/---

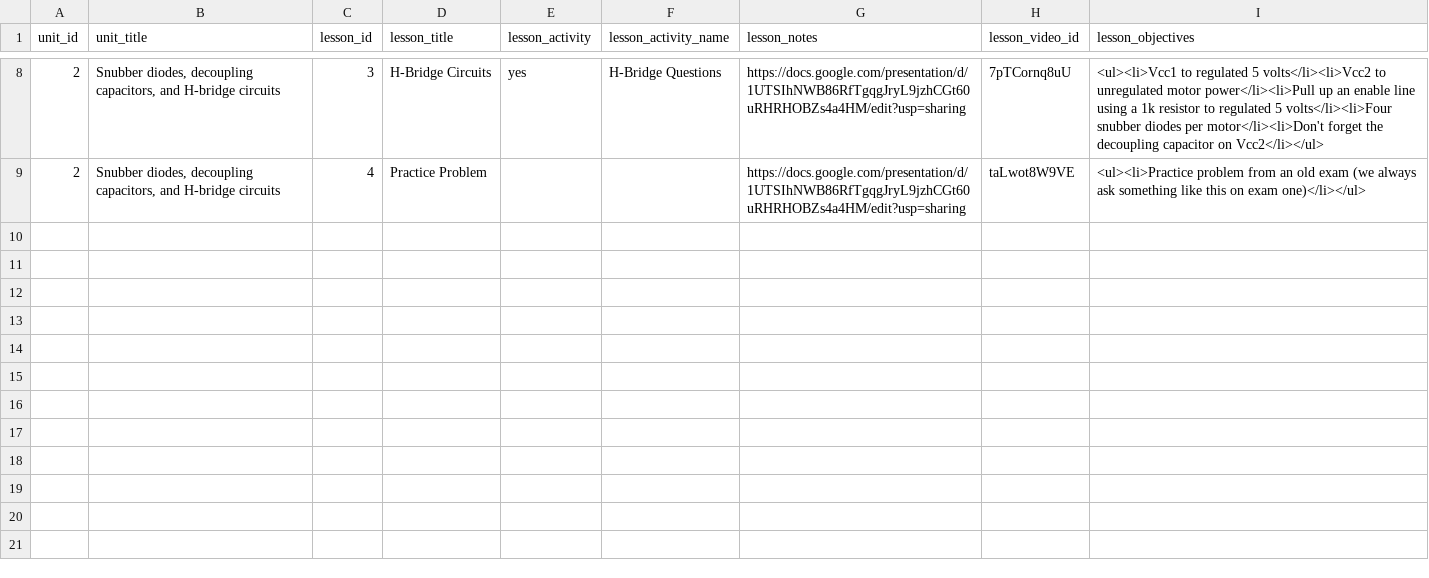
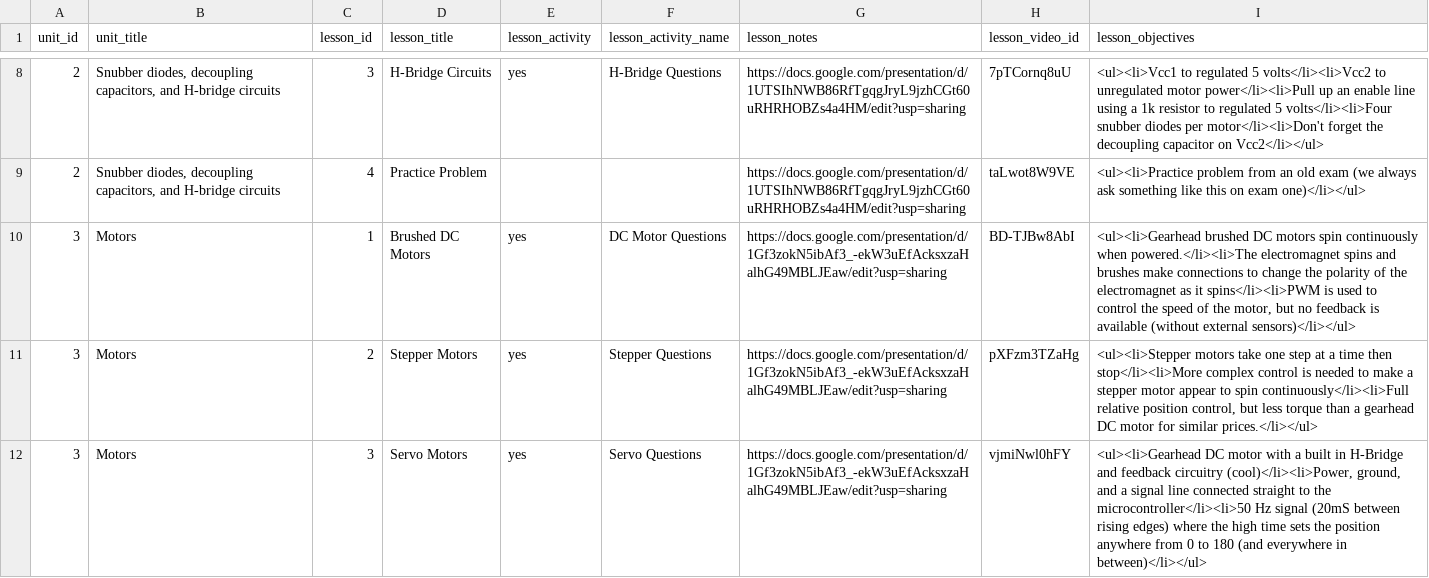
Before and after one commit to ME430/CourseBuilder, a CSV file: coursebuilder/data/lesson.csv, drawn as a sheet; only a part is shown, gaps mark what is left out.

Commit message:
Added Motors Unit

```diff
--- a/coursebuilder/data/lesson.csv
+++ b/coursebuilder/data/lesson.csv
@@ -9 +9,4 @@ unit_id,unit_title,lesson_id,lesson_title,lesson_activity,lesson_activity_name,l
 2,"Snubber diodes, decoupling capacitors, and H-bridge circuits",4,Practice Problem,,,https://docs.google.com/presentation/d/1UTSIhNWB86RfTgqgJryL9jzhCGt60uRHRHOBZs4a4HM/edit?usp=sharing,taLwot8W9VE,<ul><li>Practice problem from an old exam (we always ask something like this on exam one)</li></ul>
+3,Motors,1,Brushed DC Motors,yes,DC Motor Questions,https://docs.google.com/presentation/d/1Gf3zokN5ibAf3_-ekW3uEfAcksxzaHalhG49MBLJEaw/edit?usp=sharing,BD-TJBw8AbI,"<ul><li>Gearhead brushed DC motors spin continuously when powered.</li><li>The electromagnet spins and brushes make connections to change the polarity of the electromagnet as it spins</li><li>PWM is used to control the speed of the motor, but no feedback is available (without external sensors)</li></ul>"
+3,Motors,2,Stepper Motors,yes,Stepper Questions,https://docs.google.com/presentation/d/1Gf3zokN5ibAf3_-ekW3uEfAcksxzaHalhG49MBLJEaw/edit?usp=sharing,pXFzm3TZaHg,"<ul><li>Stepper motors take one step at a time then stop</li><li>More complex control is needed to make a stepper motor appear to spin continuously</li><li>Full relative position control, but less torque than a gearhead DC motor for similar prices.</li></ul>"
+3,Motors,3,Servo Motors,yes,Servo Questions,https://docs.google.com/presentation/d/1Gf3zokN5ibAf3_-ekW3uEfAcksxzaHalhG49MBLJEaw/edit?usp=sharing,vjmiNwl0hFY,"<ul><li>Gearhead DC motor with a built in H-Bridge and feedback circuitry (cool)</li><li>Power, ground, and a signal line connected straight to the microcontroller</li><li>50 Hz signal (20mS between rising edges) where the high time sets the position anywhere from 0 to 180 (and everywhere in between)</li></ul>"
```
Also changed, not shown: 5 other files.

\---

#### [Description of the task]
Each line of the entries above that includes the string "coursebuilder" should be copied out.

#### [Exercise solution]
Before and after one commit to ME430/CourseBuilder, a CSV file: coursebuilder/data/lesson.csv, drawn as a sheet; only a part is shown, gaps mark what is left out.
--- a/coursebuilder/data/lesson.csv
+++ b/coursebuilder/data/lesson.csv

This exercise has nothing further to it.